Coldstone and Ivy has heart - a clockwork heart
While Coldstone and Ivy may not be the most innovative steampunk mystery, it is entertaining and the vast array of historical and literary cameos are sure to bring a chuckle. Like many of the steampunk mysteries I've read, Jack the Ripper plays a central role, but Dickson's approach is somewhat different. The Mad Lord of Lasingstoke has a terrible gift, the ability to see and understand the dead, who seek him out so that their deaths may be avenged. Ivy Savage is a young woman who dreams of living an adventurous life, while penning "Penny Dreadfuls" in which her heroine solves mysteries. But surprisingly, it is the Christien, the Mad Lord's brother, and her erstwhile suitor, a medical student plagued by blackouts. His plight draws the most empathy at least in the first half of the novel. The second half of the novel is far more emotionally charged, and Sebastien and Ivy show much more depth and complexity.
Don't be discouraged by the slow beginning. The novel picks up in pace and quality in the second half, culminating in a thrilling ending that leaves many possibilities for a follow up.
On the whole, reading Coldstone and Ivy is a pleasure. I can definitely recommend the novel to fans of steampunk, particularly those who like a light touch of romance thrown in.
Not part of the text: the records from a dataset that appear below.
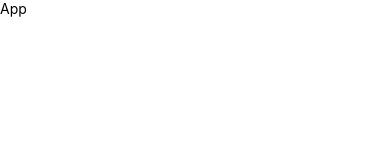
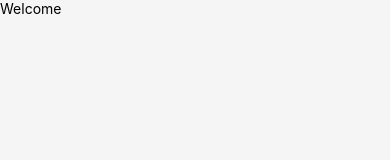
Before and after one commit to TatacoaBitcoin/walletBuilder, a React Native app: screen / in a window 390 px wide. Shown: the top 160 px of the page. Built offline with nearby package versions, Linux system fonts and the light colour scheme.

Commit message:
adds safe area

```diff
--- a/App.tsx
+++ b/App.tsx
@@ -1,11 +1,13 @@
-import { Text, View } from 'react-native';
 import React from 'react';
+
+import { SafeAreaProvider } from 'react-native-safe-area-context';
+import { Welcome } from './src/screens';
 
 const App = () => {
   return (
-    <View>
-      <Text>App</Text>
-    </View>
+    <SafeAreaProvider>
+      <Welcome />
+    </SafeAreaProvider>
   );
 };
 
--- /dev/null
+++ b/src/atoms/ScreenTemplate.tsx
@@ -0,0 +1,20 @@
+import React, { ReactNode } from 'react';
+import { StyleSheet } from 'react-native';
+import { SafeAreaView } from 'react-native-safe-area-context';
+
+type Props = {
+  children: ReactNode;
+};
+
+const ScreenTemplate = ({ children }: Props) => {
+  return <SafeAreaView style={styles.container}>{children}</SafeAreaView>;
+};
+
+export { ScreenTemplate };
+
+const styles = StyleSheet.create({
+  container: {
+    flex: 1,
+    backgroundColor: 'whitesmoke',
+  },
+});
--- /dev/null
+++ b/src/atoms/index.ts
@@ -0,0 +1 @@
+export * from './ScreenTemplate';
--- /dev/null
+++ b/src/screens/Welcome.tsx
@@ -0,0 +1,15 @@
+import React from 'react';
+import { StyleSheet, Text } from 'react-native';
+import { ScreenTemplate } from '../atoms';
+
+const Welcome = () => {
+  return (
+    <ScreenTemplate>
+      <Text>Welcome</Text>
+    </ScreenTemplate>
+  );
+};
+
+export { Welcome };
+
+const styles = StyleSheet.create({});
--- /dev/null
+++ b/src/screens/index.ts
@@ -0,0 +1 @@
+export * from './Welcome';
```
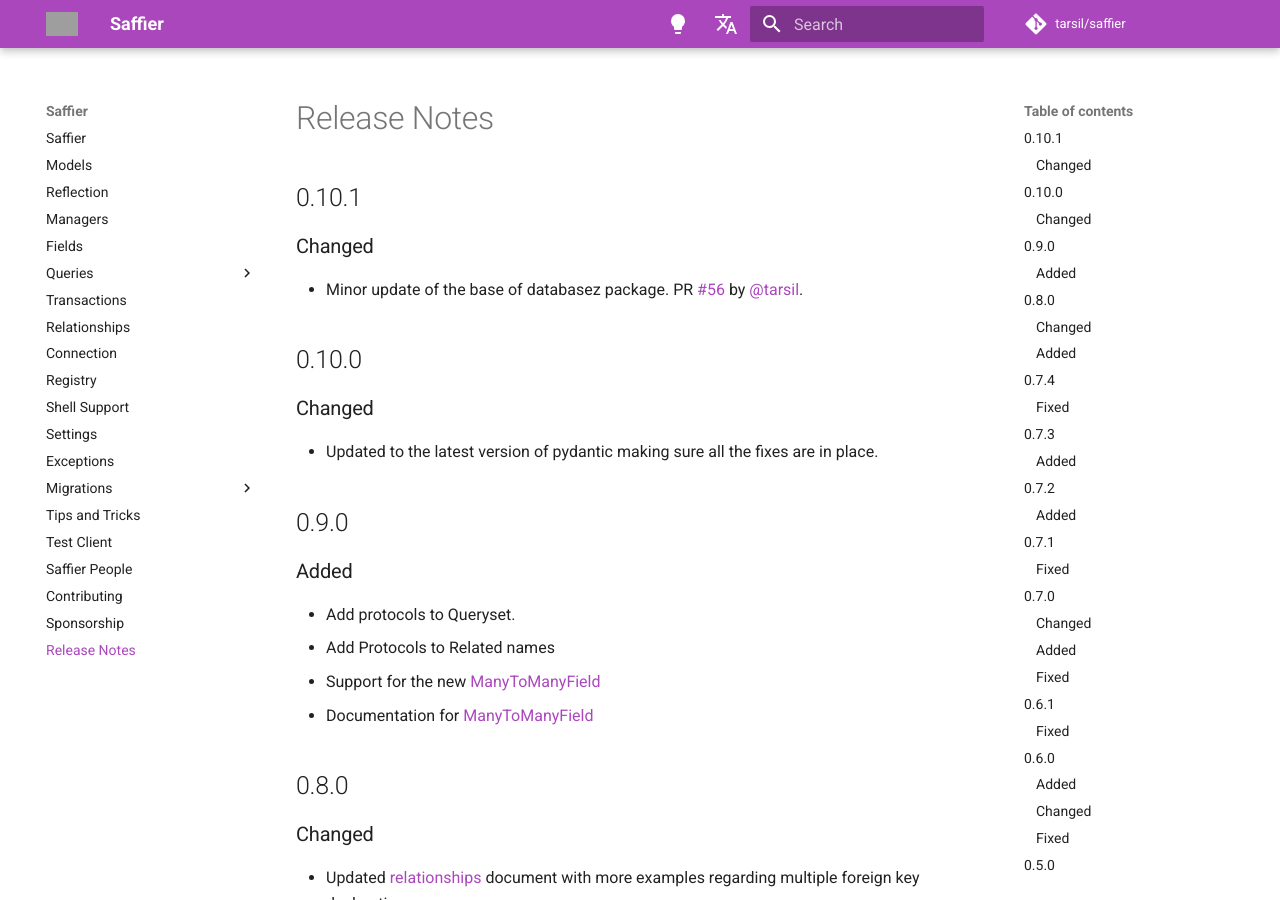
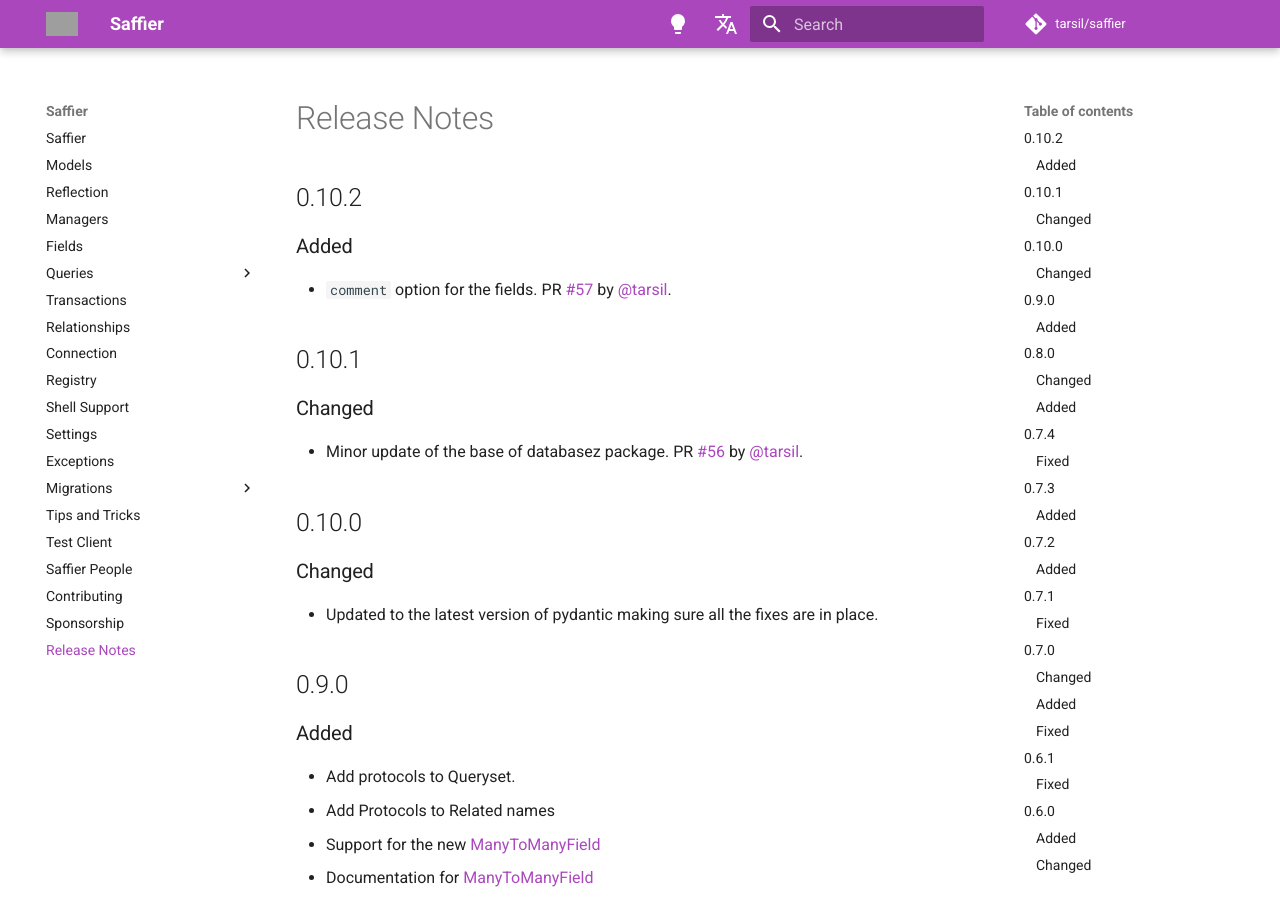
Before and after one commit to tarsil/saffier, an MkDocs documentation site: the page built from docs/release-notes.md, in a window 1280 px wide and 900 px high. Built offline with MkDocs 1.6.1 and Material for MkDocs 9.7.7, drawn with Linux system fonts in a browser that asks for light colours; comment, search, counter and statistics services are not loaded; grey boxes are pictures that could not be loaded.

Commit message:
🔝 Release 0.10.2

```diff
--- a/docs/release-notes.md
+++ b/docs/release-notes.md
@@ -1,4 +1,10 @@
 # Release Notes
+
+## 0.10.2
+
+### Added
+
+- `comment` option for the fields. PR [#57](https://github.com/tarsil/saffier/pull/57) by [@tarsil](https://github.com/tarsil).
 
 ## 0.10.1
 
--- a/saffier/__init__.py
+++ b/saffier/__init__.py
@@ -1,4 +1,4 @@
-__version__ = "0.10.1"
+__version__ = "0.10.2"
 
 from saffier.conf import settings
 from saffier.conf.global_settings import SaffierSettings
```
I received a copy of Coldstone and Ivy from the publisher and netgalley.com in exchange for an honest review.
Jack the Ripper gave her his heart. Now he wants it back.
The year is 1888, the clockwork British Empire is crumbling and young writer Ivy Savage has literally received a heart in the post. Terrified, her father sends her north to a strange sanitarium in Lancashire where the brilliant but unpredictable “Mad Lord of Lasingstoke” makes his home.
Here, Ivy finds the dead are as dangerous as the living and she is immediately swept into a world of manners, mystery, and supernatural intrigue, uncovering a secret that will lead both her and the Mad Lord back to London and the dark streets of Whitechapel.